The study of the art market has gained remarkable momentum in recent years. Conferences, lectures and publications are devoted to its history and its present state, addressing both general developments and the impact of particular art galleries and dealers on the history of taste or the “making” of certain artists and styles. Moreover, the growing interest in the provenance of cultural artefacts has further strengthened the consensus that the trade plays a significant role in the history of art. Its study seems presently all the more promising as the market’s sources and documents are still largely unexplored or indeed undiscovered.

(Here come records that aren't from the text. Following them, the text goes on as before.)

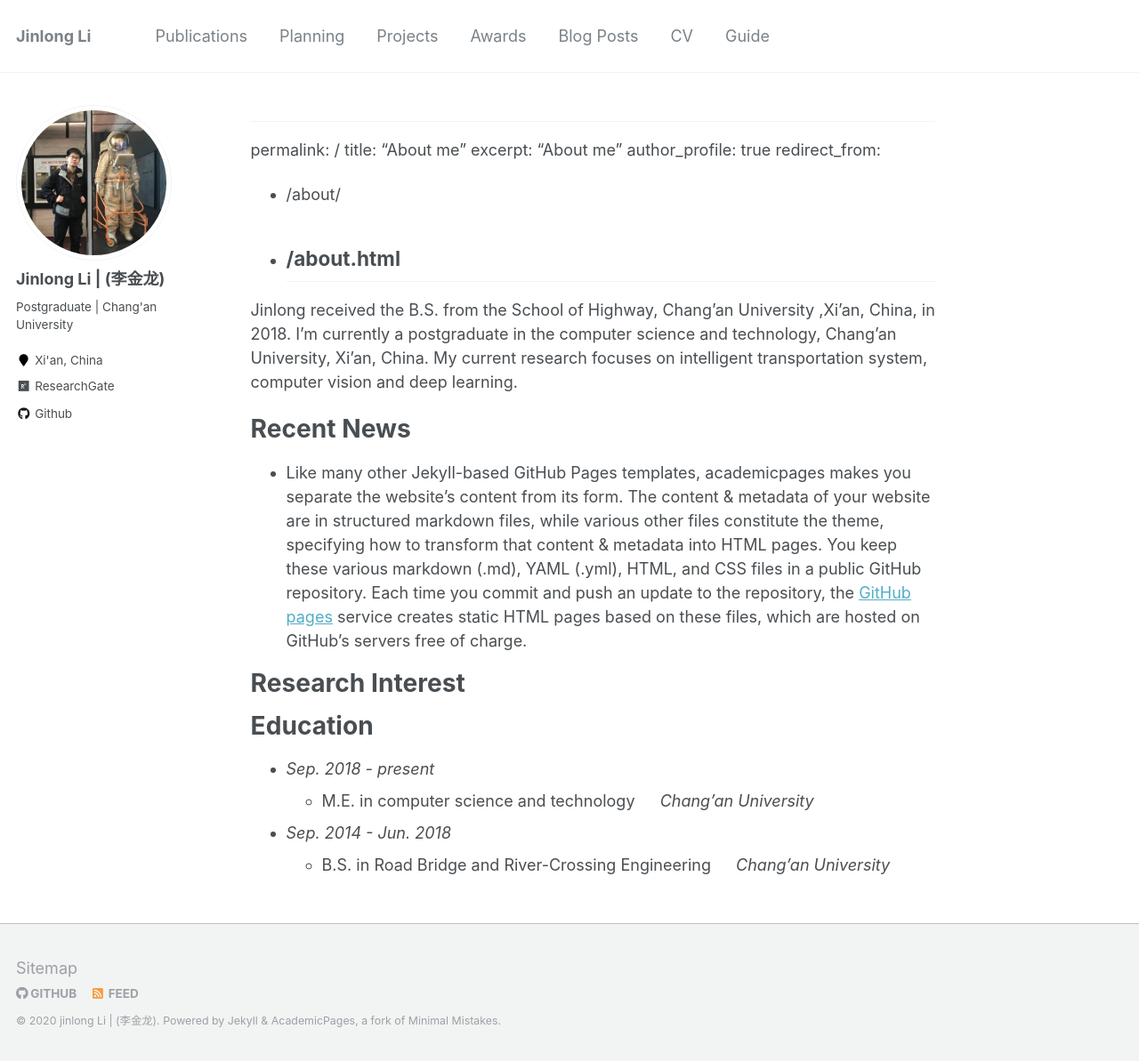
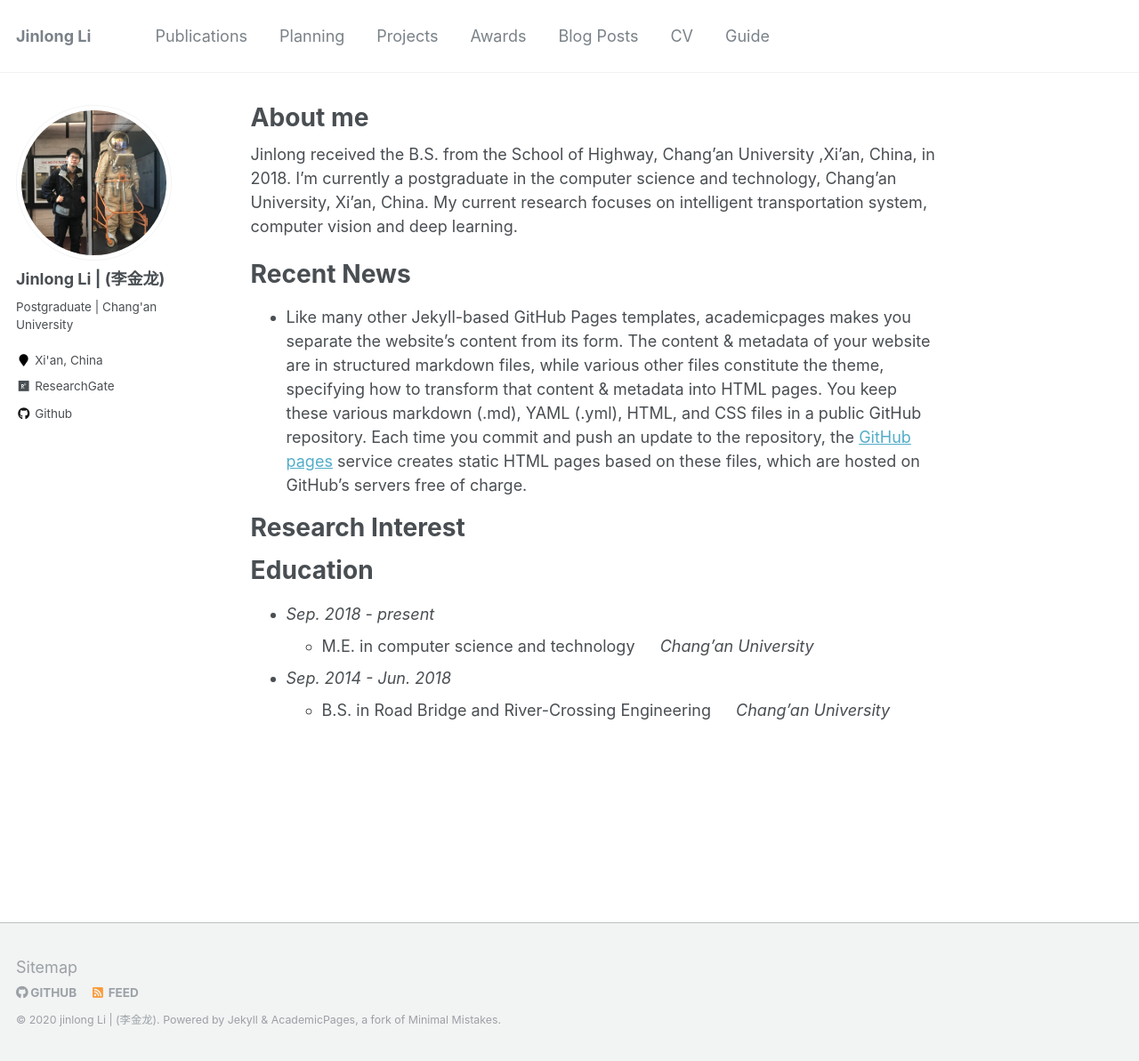
Before and after one commit to jinlong17/jinlong17.github.io, a Jekyll site: the page built from _pages/about.md, in a window 1280 px wide and 1193 px high. Shown: the whole window at 89% size. Built offline with Jekyll 4.4.1, drawn with Linux system fonts in a browser that asks for light colours; our own code applies the rules of GitHub Pages for plain Markdown files; some of the changed lines change nothing that is shown.

Commit message:
Update about.md

```diff
--- a/_pages/about.md
+++ b/_pages/about.md
@@ -1,11 +1,3 @@
-<!--
- * @Descripttion:
- * @version:
- * @Author: jinlong li
- * @Date: 2020-12-18 11:17:49
- * @LastEditors: jinlong li
- * @LastEditTime: 2020-12-19 14:31:23
--->
 ---
 permalink: /
 title: "About me"
```
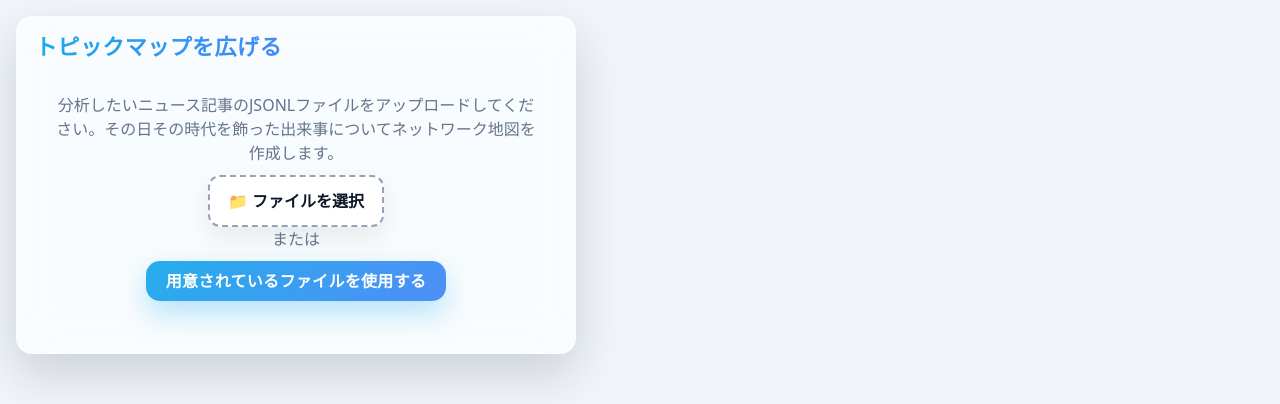
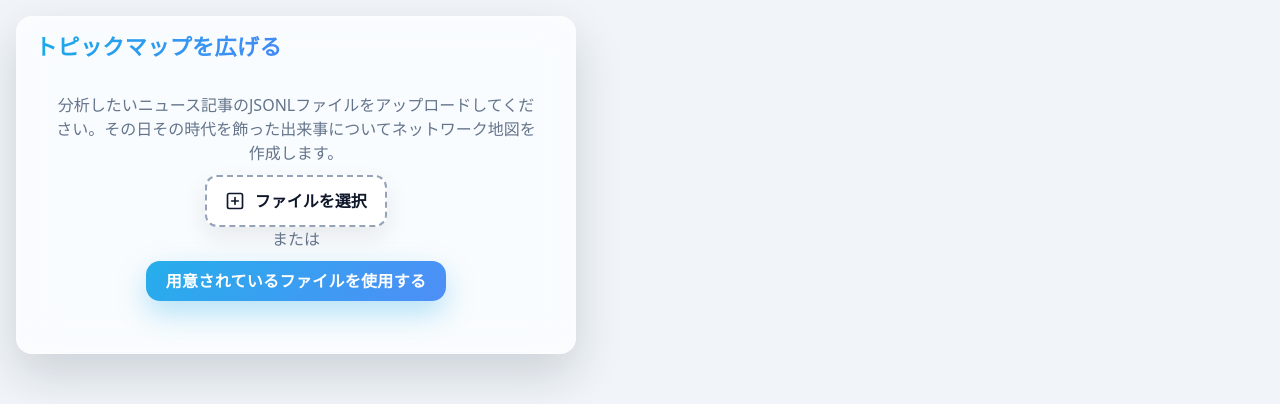
Before and after one commit to Igaki12/News-network-UI-demo, a React app: page / in a window 1280 px wide. Shown: the top 404 px of the page. Built offline with nearby package versions, Linux system fonts and the light colour scheme; the HTML template or start-up script is replaced by a standard one.

Commit message:
Update Emotion and React build artifacts
Renamed the main JS asset in docs/assets and updated the bundled code, reflecting changes in Emotion and React build outputs. Updated docs/index.html to reference the new asset. Minor update in TopLeftPanel.tsx, likely related to the asset or build process.

```diff
--- a/src/components/TopLeftPanel.tsx
+++ b/src/components/TopLeftPanel.tsx
@@ -1,3 +1,4 @@
+import { PlusSquareIcon } from '@chakra-ui/icons'
 import { Box, Button, Heading, Text } from '@chakra-ui/react'
 import type { ChangeEvent } from 'react'
 
@@ -35,7 +36,7 @@ export const TopLeftPanel = ({
   }
 
   return (
-    <Box id="hudTopLeft" className="overlay hud-card" aria-live="polite">
+    <Box id="hudTopLeft" className="overlay hud-card" aria-live="polite" mr={{ base: '16px', md: undefined }}>
       <Heading
         as="h1"
         bgGradient="linear(110deg, rgba(14,165,233,0.95), rgba(59,130,246,0.95), rgba(14,165,233,0.8))"
@@ -52,7 +53,8 @@ export const TopLeftPanel = ({
             </Text>
             <label className="file-label">
               <input type="file" accept=".jsonl" onChange={handleFileChange} />
-              📁 ファイルを選択
+              <PlusSquareIcon boxSize="20px" aria-hidden="true" />
+              <span>ファイルを選択</span>
             </label>
             <Text>または</Text>
             <Button
```
Also changed, not shown: 3 other files (tests, documents, lock files or other folders).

This exciting outlook is occasionally attenuated by difficulties, however. Among these are the lack of methodological models, the dearth of specialized research centres, and a lingering scepticism among academics concerning the relevance of art market studies. Students of the art market thus still lack many of the resources and networks common in other areas of scholarly research. A group of twelve international scholars is therefore calling for the foundation of an